- _Exercise goal_
Scan the lines below for "english" and copy the matches.

- _Data supplied_
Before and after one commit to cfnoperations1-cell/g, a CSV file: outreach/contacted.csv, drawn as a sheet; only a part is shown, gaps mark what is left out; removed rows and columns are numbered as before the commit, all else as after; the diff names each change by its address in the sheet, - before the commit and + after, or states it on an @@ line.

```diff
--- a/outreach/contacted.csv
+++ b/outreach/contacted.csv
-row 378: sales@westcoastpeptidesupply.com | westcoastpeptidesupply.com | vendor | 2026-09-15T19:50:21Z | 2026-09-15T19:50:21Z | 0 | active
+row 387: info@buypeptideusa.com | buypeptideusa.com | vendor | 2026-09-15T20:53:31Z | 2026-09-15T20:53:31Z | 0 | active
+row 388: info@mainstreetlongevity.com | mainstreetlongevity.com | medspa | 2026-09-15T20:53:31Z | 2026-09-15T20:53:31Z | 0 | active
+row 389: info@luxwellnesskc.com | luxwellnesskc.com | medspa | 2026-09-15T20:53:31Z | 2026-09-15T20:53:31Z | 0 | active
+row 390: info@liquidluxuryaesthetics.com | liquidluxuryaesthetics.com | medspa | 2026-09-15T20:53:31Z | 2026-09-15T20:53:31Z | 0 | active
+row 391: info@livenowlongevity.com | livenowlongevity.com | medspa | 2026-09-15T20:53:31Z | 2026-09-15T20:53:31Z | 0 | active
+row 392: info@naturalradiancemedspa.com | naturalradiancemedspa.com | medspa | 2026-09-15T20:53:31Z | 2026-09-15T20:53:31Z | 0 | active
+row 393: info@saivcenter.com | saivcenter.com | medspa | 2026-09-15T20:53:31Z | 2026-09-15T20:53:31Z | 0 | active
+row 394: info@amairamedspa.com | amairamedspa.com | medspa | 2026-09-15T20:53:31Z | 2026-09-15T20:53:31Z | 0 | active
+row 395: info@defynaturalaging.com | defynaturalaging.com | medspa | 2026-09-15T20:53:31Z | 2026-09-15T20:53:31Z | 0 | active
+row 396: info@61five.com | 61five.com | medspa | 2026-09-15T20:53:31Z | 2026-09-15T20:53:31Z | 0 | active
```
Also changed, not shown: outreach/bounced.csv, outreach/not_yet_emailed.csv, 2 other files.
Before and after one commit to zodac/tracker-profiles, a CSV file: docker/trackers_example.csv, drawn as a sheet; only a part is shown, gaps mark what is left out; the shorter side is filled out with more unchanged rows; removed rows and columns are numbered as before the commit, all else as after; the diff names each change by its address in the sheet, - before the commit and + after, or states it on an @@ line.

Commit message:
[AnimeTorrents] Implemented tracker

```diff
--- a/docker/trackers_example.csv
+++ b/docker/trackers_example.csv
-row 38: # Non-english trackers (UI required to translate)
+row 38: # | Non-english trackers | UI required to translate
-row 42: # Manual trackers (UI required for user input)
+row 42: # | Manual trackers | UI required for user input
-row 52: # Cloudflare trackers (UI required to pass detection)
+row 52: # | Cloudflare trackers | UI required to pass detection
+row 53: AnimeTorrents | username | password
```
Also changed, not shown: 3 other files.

- _Result below_
-row 38: # Non-english trackers (UI required to translate)
+row 38: # | Non-english trackers | UI required to translate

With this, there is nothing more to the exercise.